■ **Exercise**
Filter the listing for lines containing "images".

════════════════════

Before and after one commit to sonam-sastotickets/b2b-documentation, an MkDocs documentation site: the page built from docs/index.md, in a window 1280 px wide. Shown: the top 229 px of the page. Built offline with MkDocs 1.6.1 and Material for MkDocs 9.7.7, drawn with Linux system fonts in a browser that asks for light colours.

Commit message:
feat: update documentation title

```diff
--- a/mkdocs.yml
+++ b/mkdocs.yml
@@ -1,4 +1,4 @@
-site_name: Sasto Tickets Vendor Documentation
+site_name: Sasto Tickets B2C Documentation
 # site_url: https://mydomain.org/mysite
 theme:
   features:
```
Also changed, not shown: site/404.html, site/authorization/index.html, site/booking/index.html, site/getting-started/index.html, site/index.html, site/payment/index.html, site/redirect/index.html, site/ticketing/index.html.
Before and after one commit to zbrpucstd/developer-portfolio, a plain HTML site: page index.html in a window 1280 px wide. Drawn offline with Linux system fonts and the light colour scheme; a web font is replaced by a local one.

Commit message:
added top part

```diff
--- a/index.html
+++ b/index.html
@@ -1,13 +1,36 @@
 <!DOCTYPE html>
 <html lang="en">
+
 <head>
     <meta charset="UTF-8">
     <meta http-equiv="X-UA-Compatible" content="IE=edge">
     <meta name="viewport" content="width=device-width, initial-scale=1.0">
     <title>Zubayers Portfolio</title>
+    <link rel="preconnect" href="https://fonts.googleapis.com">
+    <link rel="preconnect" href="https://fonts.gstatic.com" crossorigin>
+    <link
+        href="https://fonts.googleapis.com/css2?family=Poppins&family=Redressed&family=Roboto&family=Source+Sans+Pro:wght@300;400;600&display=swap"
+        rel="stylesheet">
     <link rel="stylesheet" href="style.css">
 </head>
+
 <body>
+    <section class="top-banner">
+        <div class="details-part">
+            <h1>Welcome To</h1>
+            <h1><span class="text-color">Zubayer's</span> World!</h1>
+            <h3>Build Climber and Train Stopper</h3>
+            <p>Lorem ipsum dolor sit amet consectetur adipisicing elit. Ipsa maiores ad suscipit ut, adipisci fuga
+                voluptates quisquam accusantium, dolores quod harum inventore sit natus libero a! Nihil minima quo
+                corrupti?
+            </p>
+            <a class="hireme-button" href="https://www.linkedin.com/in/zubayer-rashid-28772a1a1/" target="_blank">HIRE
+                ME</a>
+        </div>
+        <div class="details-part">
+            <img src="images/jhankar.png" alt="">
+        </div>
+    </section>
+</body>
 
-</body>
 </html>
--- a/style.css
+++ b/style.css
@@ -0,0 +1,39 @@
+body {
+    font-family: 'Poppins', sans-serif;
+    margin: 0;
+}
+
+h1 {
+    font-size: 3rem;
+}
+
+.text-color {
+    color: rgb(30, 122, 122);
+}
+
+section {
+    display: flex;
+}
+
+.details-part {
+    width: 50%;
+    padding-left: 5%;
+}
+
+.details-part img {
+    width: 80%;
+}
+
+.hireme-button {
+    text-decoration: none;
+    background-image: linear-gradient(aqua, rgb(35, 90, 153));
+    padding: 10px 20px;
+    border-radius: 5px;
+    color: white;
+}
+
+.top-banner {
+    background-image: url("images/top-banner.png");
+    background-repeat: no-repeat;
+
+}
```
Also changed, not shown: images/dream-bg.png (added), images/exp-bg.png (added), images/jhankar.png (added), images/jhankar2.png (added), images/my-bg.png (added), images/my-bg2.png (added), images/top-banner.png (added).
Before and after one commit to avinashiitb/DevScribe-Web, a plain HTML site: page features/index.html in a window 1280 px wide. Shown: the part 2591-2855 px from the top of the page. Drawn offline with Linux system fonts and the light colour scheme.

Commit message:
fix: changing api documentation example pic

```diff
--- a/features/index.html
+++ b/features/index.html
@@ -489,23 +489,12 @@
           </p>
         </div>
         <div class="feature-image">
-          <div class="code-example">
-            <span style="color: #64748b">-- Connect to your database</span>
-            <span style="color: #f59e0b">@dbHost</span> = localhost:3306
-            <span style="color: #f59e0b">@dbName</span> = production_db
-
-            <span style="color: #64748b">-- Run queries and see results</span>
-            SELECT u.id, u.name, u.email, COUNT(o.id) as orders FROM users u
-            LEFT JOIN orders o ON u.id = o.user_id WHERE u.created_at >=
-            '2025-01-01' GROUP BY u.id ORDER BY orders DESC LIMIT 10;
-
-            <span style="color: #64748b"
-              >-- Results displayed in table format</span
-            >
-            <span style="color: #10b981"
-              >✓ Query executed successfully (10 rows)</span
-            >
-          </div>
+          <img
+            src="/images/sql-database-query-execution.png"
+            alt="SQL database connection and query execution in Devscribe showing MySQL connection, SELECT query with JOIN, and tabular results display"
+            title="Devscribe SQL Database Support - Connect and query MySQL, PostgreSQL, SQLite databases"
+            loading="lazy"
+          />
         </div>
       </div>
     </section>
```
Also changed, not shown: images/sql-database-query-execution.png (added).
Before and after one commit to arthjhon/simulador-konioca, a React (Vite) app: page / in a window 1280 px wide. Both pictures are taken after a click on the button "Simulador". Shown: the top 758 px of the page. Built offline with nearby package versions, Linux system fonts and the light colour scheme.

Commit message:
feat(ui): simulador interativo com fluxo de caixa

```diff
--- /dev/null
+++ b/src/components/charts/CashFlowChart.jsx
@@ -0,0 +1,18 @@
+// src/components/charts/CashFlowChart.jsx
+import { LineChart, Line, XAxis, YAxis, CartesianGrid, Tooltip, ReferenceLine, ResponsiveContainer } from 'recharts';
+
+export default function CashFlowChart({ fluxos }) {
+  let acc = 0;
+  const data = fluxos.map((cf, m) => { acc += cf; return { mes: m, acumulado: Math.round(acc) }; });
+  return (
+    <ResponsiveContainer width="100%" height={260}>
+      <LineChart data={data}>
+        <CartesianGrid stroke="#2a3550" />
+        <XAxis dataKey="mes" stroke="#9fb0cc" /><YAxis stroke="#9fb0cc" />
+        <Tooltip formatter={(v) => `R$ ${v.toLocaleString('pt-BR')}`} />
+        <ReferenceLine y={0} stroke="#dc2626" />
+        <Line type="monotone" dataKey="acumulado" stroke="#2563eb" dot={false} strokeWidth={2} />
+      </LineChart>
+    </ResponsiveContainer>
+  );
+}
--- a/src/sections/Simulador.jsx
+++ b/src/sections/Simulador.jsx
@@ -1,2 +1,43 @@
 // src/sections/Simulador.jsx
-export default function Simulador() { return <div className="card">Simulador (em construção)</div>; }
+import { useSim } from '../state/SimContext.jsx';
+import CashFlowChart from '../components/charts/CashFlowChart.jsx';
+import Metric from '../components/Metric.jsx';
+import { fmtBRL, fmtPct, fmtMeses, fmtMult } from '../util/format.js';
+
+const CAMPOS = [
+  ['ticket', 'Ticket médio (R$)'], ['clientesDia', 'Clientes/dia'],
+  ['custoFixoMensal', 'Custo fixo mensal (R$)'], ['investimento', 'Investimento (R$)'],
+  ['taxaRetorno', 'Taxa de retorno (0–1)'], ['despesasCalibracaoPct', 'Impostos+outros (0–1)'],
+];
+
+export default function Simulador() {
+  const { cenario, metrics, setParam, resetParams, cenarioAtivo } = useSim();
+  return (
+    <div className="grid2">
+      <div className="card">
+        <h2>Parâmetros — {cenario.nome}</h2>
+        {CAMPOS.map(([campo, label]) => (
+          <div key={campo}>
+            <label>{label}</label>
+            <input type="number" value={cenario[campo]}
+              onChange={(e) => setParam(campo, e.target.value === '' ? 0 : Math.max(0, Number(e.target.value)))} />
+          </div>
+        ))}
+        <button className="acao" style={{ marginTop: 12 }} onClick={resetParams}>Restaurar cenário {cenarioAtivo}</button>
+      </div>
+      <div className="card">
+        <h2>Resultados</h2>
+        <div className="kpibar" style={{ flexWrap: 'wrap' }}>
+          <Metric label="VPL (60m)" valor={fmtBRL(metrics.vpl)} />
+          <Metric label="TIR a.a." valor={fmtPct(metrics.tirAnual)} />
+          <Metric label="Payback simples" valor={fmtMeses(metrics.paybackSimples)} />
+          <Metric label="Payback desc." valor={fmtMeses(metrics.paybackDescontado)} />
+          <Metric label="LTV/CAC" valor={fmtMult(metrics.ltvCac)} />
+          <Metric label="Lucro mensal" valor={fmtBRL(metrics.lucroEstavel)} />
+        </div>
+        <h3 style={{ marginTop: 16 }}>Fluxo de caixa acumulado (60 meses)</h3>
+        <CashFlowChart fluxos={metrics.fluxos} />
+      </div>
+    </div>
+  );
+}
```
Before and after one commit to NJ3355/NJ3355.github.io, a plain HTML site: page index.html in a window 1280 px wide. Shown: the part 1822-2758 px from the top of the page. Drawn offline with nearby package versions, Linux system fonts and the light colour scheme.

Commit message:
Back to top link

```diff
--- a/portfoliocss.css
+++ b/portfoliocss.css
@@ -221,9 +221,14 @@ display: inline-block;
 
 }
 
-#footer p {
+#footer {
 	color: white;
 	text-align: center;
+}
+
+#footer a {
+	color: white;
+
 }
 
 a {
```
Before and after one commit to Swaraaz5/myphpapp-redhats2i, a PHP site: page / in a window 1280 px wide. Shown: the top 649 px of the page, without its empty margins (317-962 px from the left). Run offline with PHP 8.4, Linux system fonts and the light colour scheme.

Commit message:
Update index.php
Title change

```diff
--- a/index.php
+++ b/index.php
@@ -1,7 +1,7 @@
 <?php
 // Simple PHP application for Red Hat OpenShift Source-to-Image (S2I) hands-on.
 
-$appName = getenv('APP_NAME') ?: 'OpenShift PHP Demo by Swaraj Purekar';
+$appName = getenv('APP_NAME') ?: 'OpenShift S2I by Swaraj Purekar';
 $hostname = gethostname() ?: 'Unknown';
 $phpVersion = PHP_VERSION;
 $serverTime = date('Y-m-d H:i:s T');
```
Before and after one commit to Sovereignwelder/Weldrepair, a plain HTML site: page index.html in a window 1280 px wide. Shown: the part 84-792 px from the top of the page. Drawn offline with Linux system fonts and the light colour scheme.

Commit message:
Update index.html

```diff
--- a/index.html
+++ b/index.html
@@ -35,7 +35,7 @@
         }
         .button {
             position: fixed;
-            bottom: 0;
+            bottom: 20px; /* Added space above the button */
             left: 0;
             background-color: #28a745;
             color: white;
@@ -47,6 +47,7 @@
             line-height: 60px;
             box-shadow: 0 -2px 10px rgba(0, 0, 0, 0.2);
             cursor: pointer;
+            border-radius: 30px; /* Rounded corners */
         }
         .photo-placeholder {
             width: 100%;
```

════════════════════

■ **Answer section**
+            <img src="images/jhankar.png" alt="">
+    background-image: url("images/top-banner.png");
Also changed, not shown: images/dream-bg.png (added), images/exp-bg.png (added), images/jhankar.png (added), images/jhankar2.png (added), images/my-bg.png (added), images/my-bg2.png (added), images/top-banner.png (added).
+            src="/images/sql-database-query-execution.png"
Also changed, not shown: images/sql-database-query-execution.png (added).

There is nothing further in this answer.